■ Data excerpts
#####

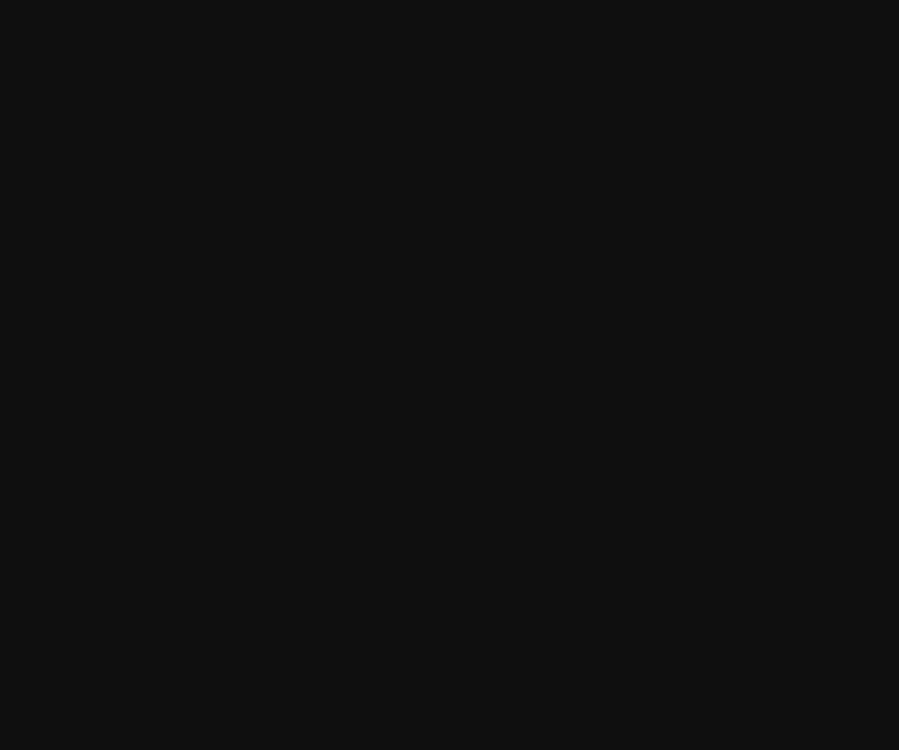
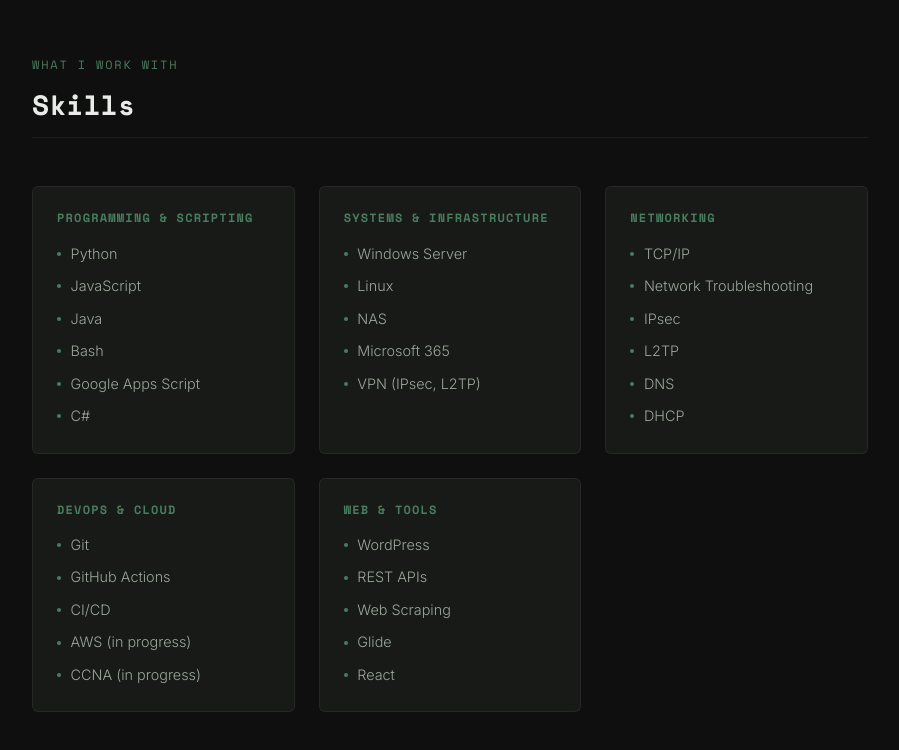
Before and after one commit to Jimsidi/jimsidi.github.io, a React (Vite) app: page / in a window 1280 px wide. Shown: the part 878-1628 px from the top of the page, without its empty margins (190-1089 px from the left). Before the commit the page ends 813 px from the top, so only its background shows below. Built offline with nearby package versions, Linux system fonts and the light colour scheme.

Commit message:
feat: add skills section

```diff
--- a/src/App.tsx
+++ b/src/App.tsx
@@ -1,5 +1,6 @@
 import Navbar from './components/Navbar'
 import Hero from './components/Hero'
+import Skills from './components/Skills'
 
 function App() {
   return (
@@ -7,6 +8,7 @@ function App() {
       <Navbar />
       <main>
         <Hero />
+        <Skills />
       </main>
     </>
   )
--- /dev/null
+++ b/src/components/Skills.tsx
@@ -0,0 +1,50 @@
+const skillGroups = [
+  {
+    category: 'Programming & Scripting',
+    skills: ['Python', 'JavaScript', 'Java', 'Bash', 'Google Apps Script', 'C#'],
+  },
+  {
+    category: 'Systems & Infrastructure',
+    skills: ['Windows Server', 'Linux', 'NAS', 'Microsoft 365', 'VPN (IPsec, L2TP)'],
+  },
+  {
+    category: 'Networking',
+    skills: ['TCP/IP', 'Network Troubleshooting', 'IPsec', 'L2TP', 'DNS', 'DHCP'],
+  },
+  {
+    category: 'DevOps & Cloud',
+    skills: ['Git', 'GitHub Actions', 'CI/CD', 'AWS (in progress)', 'CCNA (in progress)'],
+  },
+  {
+    category: 'Web & Tools',
+    skills: ['WordPress', 'REST APIs', 'Web Scraping', 'Glide', 'React'],
+  },
+]
+
+function Skills() {
+  return (
+    <section id="skills">
+      <div className="container">
+        <p className="section-label">What I work with</p>
+        <h2 className="section-title">Skills</h2>
+        <div className="skills__grid">
+          {skillGroups.map(group => (
+            <div key={group.category} className="skills__card">
+              <h3 className="skills__category">{group.category}</h3>
+              <ul className="skills__list">
+                {group.skills.map(skill => (
+                  <li key={skill} className="skills__item">
+                    <span className="skills__dot" />
+                    {skill}
+                  </li>
+                ))}
+              </ul>
+            </div>
+          ))}
+        </div>
+      </div>
+    </section>
+  )
+}
+
+export default Skills
--- a/src/index.css
+++ b/src/index.css
@@ -303,3 +303,55 @@ section {
   color: var(--text-primary);
   background: var(--accent-subtle);
 }
+
+/* ── Skills ───────────────────────────────────────────────── */
+.skills__grid {
+  display: grid;
+  grid-template-columns: repeat(auto-fill, minmax(260px, 1fr));
+  gap: 1.5rem;
+}
+
+.skills__card {
+  background: var(--bg-card);
+  border: 1px solid var(--border);
+  border-radius: var(--radius);
+  padding: 1.5rem;
+  transition: border-color 0.2s ease;
+}
+
+.skills__card:hover {
+  border-color: var(--accent-border);
+}
+
+.skills__category {
+  font-family: var(--font-mono);
+  font-size: 0.75rem;
+  color: var(--accent);
+  letter-spacing: 0.1em;
+  text-transform: uppercase;
+  margin-bottom: 1rem;
+  font-weight: 700;
+}
+
+.skills__list {
+  list-style: none;
+  display: flex;
+  flex-direction: column;
+  gap: 0.5rem;
+}
+
+.skills__item {
+  font-size: 0.9rem;
+  color: var(--text-secondary);
+  display: flex;
+  align-items: center;
+  gap: 0.6rem;
+}
+
+.skills__dot {
+  width: 4px;
+  height: 4px;
+  border-radius: 50%;
+  background: var(--accent);
+  flex-shrink: 0;
+}
```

#####

■ Task instructions
All entries above must be repeated exactly; pictures are to be left out.

■ Answer space
Before and after one commit to Jimsidi/jimsidi.github.io, a React (Vite) app: page / in a window 1280 px wide. Shown: the part 878-1628 px from the top of the page, without its empty margins (190-1089 px from the left). Before the commit the page ends 813 px from the top, so only its background shows below. Built offline with nearby package versions, Linux system fonts and the light colour scheme.

Commit message:
feat: add skills section

```diff
--- a/src/App.tsx
+++ b/src/App.tsx
@@ -1,5 +1,6 @@
 import Navbar from './components/Navbar'
 import Hero from './components/Hero'
+import Skills from './components/Skills'
 
 function App() {
   return (
@@ -7,6 +8,7 @@ function App() {
       <Navbar />
       <main>
         <Hero />
+        <Skills />
       </main>
     </>
   )
--- /dev/null
+++ b/src/components/Skills.tsx
@@ -0,0 +1,50 @@
+const skillGroups = [
+  {
+    category: 'Programming & Scripting',
+    skills: ['Python', 'JavaScript', 'Java', 'Bash', 'Google Apps Script', 'C#'],
+  },
+  {
+    category: 'Systems & Infrastructure',
+    skills: ['Windows Server', 'Linux', 'NAS', 'Microsoft 365', 'VPN (IPsec, L2TP)'],
+  },
+  {
+    category: 'Networking',
+    skills: ['TCP/IP', 'Network Troubleshooting', 'IPsec', 'L2TP', 'DNS', 'DHCP'],
+  },
+  {
+    category: 'DevOps & Cloud',
+    skills: ['Git', 'GitHub Actions', 'CI/CD', 'AWS (in progress)', 'CCNA (in progress)'],
+  },
+  {
+    category: 'Web & Tools',
+    skills: ['WordPress', 'REST APIs', 'Web Scraping', 'Glide', 'React'],
+  },
+]
+
+function Skills() {
+  return (
+    <section id="skills">
+      <div className="container">
+        <p className="section-label">What I work with</p>
+        <h2 className="section-title">Skills</h2>
+        <div className="skills__grid">
+          {skillGroups.map(group => (
+            <div key={group.category} className="skills__card">
+              <h3 className="skills__category">{group.category}</h3>
+              <ul className="skills__list">
+                {group.skills.map(skill => (
+                  <li key={skill} className="skills__item">
+                    <span className="skills__dot" />
+                    {skill}
+                  </li>
+                ))}
+              </ul>
+            </div>
+          ))}
+        </div>
+      </div>
+    </section>
+  )
+}
+
+export default Skills
--- a/src/index.css
+++ b/src/index.css
@@ -303,3 +303,55 @@ section {
   color: var(--text-primary);
   background: var(--accent-subtle);
 }
+
+/* ── Skills ───────────────────────────────────────────────── */
+.skills__grid {
+  display: grid;
+  grid-template-columns: repeat(auto-fill, minmax(260px, 1fr));
+  gap: 1.5rem;
+}
+
+.skills__card {
+  background: var(--bg-card);
+  border: 1px solid var(--border);
+  border-radius: var(--radius);
+  padding: 1.5rem;
+  transition: border-color 0.2s ease;
+}
+
+.skills__card:hover {
+  border-color: var(--accent-border);
+}
+
+.skills__category {
+  font-family: var(--font-mono);
+  font-size: 0.75rem;
+  color: var(--accent);
+  letter-spacing: 0.1em;
+  text-transform: uppercase;
+  margin-bottom: 1rem;
+  font-weight: 700;
+}
+
+.skills__list {
+  list-style: none;
+  display: flex;
+  flex-direction: column;
+  gap: 0.5rem;
+}
+
+.skills__item {
+  font-size: 0.9rem;
+  color: var(--text-secondary);
+  display: flex;
+  align-items: center;
+  gap: 0.6rem;
+}
+
+.skills__dot {
+  width: 4px;
+  height: 4px;
+  border-radius: 50%;
+  background: var(--accent);
+  flex-shrink: 0;
+}
```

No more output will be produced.